**Assignment**
Copy out the entries below precisely; nothing is to be omitted.

**Exercise inputs**
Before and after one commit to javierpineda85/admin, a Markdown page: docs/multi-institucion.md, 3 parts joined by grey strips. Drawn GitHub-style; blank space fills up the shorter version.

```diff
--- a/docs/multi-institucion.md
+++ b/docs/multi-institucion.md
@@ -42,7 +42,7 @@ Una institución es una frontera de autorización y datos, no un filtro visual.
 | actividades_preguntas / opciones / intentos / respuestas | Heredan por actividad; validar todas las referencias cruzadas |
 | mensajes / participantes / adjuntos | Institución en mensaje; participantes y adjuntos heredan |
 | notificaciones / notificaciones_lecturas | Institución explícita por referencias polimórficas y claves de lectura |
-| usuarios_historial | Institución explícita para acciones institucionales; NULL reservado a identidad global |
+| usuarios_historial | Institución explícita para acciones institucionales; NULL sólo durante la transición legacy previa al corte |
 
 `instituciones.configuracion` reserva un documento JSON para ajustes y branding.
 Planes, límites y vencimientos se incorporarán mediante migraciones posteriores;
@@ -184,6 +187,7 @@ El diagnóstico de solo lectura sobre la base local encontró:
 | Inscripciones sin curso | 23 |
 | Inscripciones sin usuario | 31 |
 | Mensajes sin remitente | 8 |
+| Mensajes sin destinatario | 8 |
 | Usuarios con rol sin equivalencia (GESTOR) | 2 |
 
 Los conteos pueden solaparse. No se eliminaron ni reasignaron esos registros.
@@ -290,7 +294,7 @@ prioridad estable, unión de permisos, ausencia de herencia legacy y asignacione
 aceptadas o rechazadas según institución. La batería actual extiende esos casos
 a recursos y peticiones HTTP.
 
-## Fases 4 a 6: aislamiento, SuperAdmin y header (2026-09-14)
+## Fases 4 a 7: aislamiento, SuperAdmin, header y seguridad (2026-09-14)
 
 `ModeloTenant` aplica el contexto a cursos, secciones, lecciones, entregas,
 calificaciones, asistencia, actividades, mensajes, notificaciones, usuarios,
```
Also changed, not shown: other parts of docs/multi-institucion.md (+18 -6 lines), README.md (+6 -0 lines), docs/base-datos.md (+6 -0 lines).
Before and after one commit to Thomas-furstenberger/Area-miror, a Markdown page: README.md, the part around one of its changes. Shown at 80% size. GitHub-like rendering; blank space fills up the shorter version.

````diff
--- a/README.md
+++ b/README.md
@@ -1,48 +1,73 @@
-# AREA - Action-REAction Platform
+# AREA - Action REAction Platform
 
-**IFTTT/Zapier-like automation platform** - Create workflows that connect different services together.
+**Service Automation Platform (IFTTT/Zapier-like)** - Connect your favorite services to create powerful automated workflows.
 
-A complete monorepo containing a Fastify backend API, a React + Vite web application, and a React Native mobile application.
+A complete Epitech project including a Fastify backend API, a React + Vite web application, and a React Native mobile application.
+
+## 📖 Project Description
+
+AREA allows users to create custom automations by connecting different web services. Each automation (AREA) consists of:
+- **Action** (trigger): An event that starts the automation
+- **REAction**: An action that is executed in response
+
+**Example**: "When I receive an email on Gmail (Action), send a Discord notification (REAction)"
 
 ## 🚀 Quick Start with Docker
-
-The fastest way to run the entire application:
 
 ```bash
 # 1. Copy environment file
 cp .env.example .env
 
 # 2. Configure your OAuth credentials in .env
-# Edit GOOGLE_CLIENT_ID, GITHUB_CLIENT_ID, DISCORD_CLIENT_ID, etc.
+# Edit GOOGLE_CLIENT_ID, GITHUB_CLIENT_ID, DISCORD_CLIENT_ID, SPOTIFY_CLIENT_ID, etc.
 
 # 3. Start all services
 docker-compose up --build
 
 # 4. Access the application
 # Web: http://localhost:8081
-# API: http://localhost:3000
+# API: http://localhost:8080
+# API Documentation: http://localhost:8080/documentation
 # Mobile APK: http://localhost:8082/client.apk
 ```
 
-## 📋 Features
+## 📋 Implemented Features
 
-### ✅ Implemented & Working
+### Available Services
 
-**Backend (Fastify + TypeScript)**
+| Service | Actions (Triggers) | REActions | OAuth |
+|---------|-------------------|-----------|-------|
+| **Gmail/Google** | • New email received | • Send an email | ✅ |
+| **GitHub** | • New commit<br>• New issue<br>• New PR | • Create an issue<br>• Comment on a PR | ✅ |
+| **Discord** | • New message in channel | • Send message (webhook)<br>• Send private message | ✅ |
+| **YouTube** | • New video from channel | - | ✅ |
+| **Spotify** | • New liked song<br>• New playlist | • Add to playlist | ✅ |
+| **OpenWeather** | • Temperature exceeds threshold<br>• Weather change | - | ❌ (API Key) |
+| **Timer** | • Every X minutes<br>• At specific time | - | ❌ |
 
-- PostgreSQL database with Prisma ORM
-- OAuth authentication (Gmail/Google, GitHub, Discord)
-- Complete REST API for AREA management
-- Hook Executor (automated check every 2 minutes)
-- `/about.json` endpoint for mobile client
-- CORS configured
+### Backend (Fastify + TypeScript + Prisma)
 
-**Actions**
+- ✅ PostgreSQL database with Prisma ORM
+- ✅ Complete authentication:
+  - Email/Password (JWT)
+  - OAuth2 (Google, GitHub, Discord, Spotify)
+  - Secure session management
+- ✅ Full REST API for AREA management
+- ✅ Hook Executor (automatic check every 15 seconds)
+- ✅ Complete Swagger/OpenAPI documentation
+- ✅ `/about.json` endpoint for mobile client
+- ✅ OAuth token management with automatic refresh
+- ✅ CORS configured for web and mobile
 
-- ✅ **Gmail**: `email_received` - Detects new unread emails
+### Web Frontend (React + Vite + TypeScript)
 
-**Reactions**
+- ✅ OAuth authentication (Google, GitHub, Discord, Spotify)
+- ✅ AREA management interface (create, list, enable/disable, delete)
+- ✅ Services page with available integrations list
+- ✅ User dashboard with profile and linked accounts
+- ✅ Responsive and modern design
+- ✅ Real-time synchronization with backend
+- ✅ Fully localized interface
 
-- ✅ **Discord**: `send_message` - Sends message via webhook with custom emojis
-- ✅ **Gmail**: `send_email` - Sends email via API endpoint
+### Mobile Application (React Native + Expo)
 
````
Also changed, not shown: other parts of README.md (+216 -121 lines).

**Worked solution**
Before and after one commit to javierpineda85/admin, a Markdown page: docs/multi-institucion.md, 3 parts joined by grey strips. Drawn GitHub-style; blank space fills up the shorter version.

```diff
--- a/docs/multi-institucion.md
+++ b/docs/multi-institucion.md
@@ -42,7 +42,7 @@ Una institución es una frontera de autorización y datos, no un filtro visual.
 | actividades_preguntas / opciones / intentos / respuestas | Heredan por actividad; validar todas las referencias cruzadas |
 | mensajes / participantes / adjuntos | Institución en mensaje; participantes y adjuntos heredan |
 | notificaciones / notificaciones_lecturas | Institución explícita por referencias polimórficas y claves de lectura |
-| usuarios_historial | Institución explícita para acciones institucionales; NULL reservado a identidad global |
+| usuarios_historial | Institución explícita para acciones institucionales; NULL sólo durante la transición legacy previa al corte |
 
 `instituciones.configuracion` reserva un documento JSON para ajustes y branding.
 Planes, límites y vencimientos se incorporarán mediante migraciones posteriores;
@@ -184,6 +187,7 @@ El diagnóstico de solo lectura sobre la base local encontró:
 | Inscripciones sin curso | 23 |
 | Inscripciones sin usuario | 31 |
 | Mensajes sin remitente | 8 |
+| Mensajes sin destinatario | 8 |
 | Usuarios con rol sin equivalencia (GESTOR) | 2 |
 
 Los conteos pueden solaparse. No se eliminaron ni reasignaron esos registros.
@@ -290,7 +294,7 @@ prioridad estable, unión de permisos, ausencia de herencia legacy y asignacione
 aceptadas o rechazadas según institución. La batería actual extiende esos casos
 a recursos y peticiones HTTP.
 
-## Fases 4 a 6: aislamiento, SuperAdmin y header (2026-09-14)
+## Fases 4 a 7: aislamiento, SuperAdmin, header y seguridad (2026-09-14)
 
 `ModeloTenant` aplica el contexto a cursos, secciones, lecciones, entregas,
 calificaciones, asistencia, actividades, mensajes, notificaciones, usuarios,
```
Also changed, not shown: other parts of docs/multi-institucion.md (+18 -6 lines), README.md (+6 -0 lines), docs/base-datos.md (+6 -0 lines).
Before and after one commit to Thomas-furstenberger/Area-miror, a Markdown page: README.md, the part around one of its changes. Shown at 80% size. GitHub-like rendering; blank space fills up the shorter version.

````diff
--- a/README.md
+++ b/README.md
@@ -1,48 +1,73 @@
-# AREA - Action-REAction Platform
+# AREA - Action REAction Platform
 
-**IFTTT/Zapier-like automation platform** - Create workflows that connect different services together.
+**Service Automation Platform (IFTTT/Zapier-like)** - Connect your favorite services to create powerful automated workflows.
 
-A complete monorepo containing a Fastify backend API, a React + Vite web application, and a React Native mobile application.
+A complete Epitech project including a Fastify backend API, a React + Vite web application, and a React Native mobile application.
+
+## 📖 Project Description
+
+AREA allows users to create custom automations by connecting different web services. Each automation (AREA) consists of:
+- **Action** (trigger): An event that starts the automation
+- **REAction**: An action that is executed in response
+
+**Example**: "When I receive an email on Gmail (Action), send a Discord notification (REAction)"
 
 ## 🚀 Quick Start with Docker
-
-The fastest way to run the entire application:
 
 ```bash
 # 1. Copy environment file
 cp .env.example .env
 
 # 2. Configure your OAuth credentials in .env
-# Edit GOOGLE_CLIENT_ID, GITHUB_CLIENT_ID, DISCORD_CLIENT_ID, etc.
+# Edit GOOGLE_CLIENT_ID, GITHUB_CLIENT_ID, DISCORD_CLIENT_ID, SPOTIFY_CLIENT_ID, etc.
 
 # 3. Start all services
 docker-compose up --build
 
 # 4. Access the application
 # Web: http://localhost:8081
-# API: http://localhost:3000
+# API: http://localhost:8080
+# API Documentation: http://localhost:8080/documentation
 # Mobile APK: http://localhost:8082/client.apk
 ```
 
-## 📋 Features
+## 📋 Implemented Features
 
-### ✅ Implemented & Working
+### Available Services
 
-**Backend (Fastify + TypeScript)**
+| Service | Actions (Triggers) | REActions | OAuth |
+|---------|-------------------|-----------|-------|
+| **Gmail/Google** | • New email received | • Send an email | ✅ |
+| **GitHub** | • New commit<br>• New issue<br>• New PR | • Create an issue<br>• Comment on a PR | ✅ |
+| **Discord** | • New message in channel | • Send message (webhook)<br>• Send private message | ✅ |
+| **YouTube** | • New video from channel | - | ✅ |
+| **Spotify** | • New liked song<br>• New playlist | • Add to playlist | ✅ |
+| **OpenWeather** | • Temperature exceeds threshold<br>• Weather change | - | ❌ (API Key) |
+| **Timer** | • Every X minutes<br>• At specific time | - | ❌ |
 
-- PostgreSQL database with Prisma ORM
-- OAuth authentication (Gmail/Google, GitHub, Discord)
-- Complete REST API for AREA management
-- Hook Executor (automated check every 2 minutes)
-- `/about.json` endpoint for mobile client
-- CORS configured
+### Backend (Fastify + TypeScript + Prisma)
 
-**Actions**
+- ✅ PostgreSQL database with Prisma ORM
+- ✅ Complete authentication:
+  - Email/Password (JWT)
+  - OAuth2 (Google, GitHub, Discord, Spotify)
+  - Secure session management
+- ✅ Full REST API for AREA management
+- ✅ Hook Executor (automatic check every 15 seconds)
+- ✅ Complete Swagger/OpenAPI documentation
+- ✅ `/about.json` endpoint for mobile client
+- ✅ OAuth token management with automatic refresh
+- ✅ CORS configured for web and mobile
 
-- ✅ **Gmail**: `email_received` - Detects new unread emails
+### Web Frontend (React + Vite + TypeScript)
 
-**Reactions**
+- ✅ OAuth authentication (Google, GitHub, Discord, Spotify)
+- ✅ AREA management interface (create, list, enable/disable, delete)
+- ✅ Services page with available integrations list
+- ✅ User dashboard with profile and linked accounts
+- ✅ Responsive and modern design
+- ✅ Real-time synchronization with backend
+- ✅ Fully localized interface
 
-- ✅ **Discord**: `send_message` - Sends message via webhook with custom emojis
-- ✅ **Gmail**: `send_email` - Sends email via API endpoint
+### Mobile Application (React Native + Expo)
 
````
Also changed, not shown: other parts of README.md (+216 -121 lines).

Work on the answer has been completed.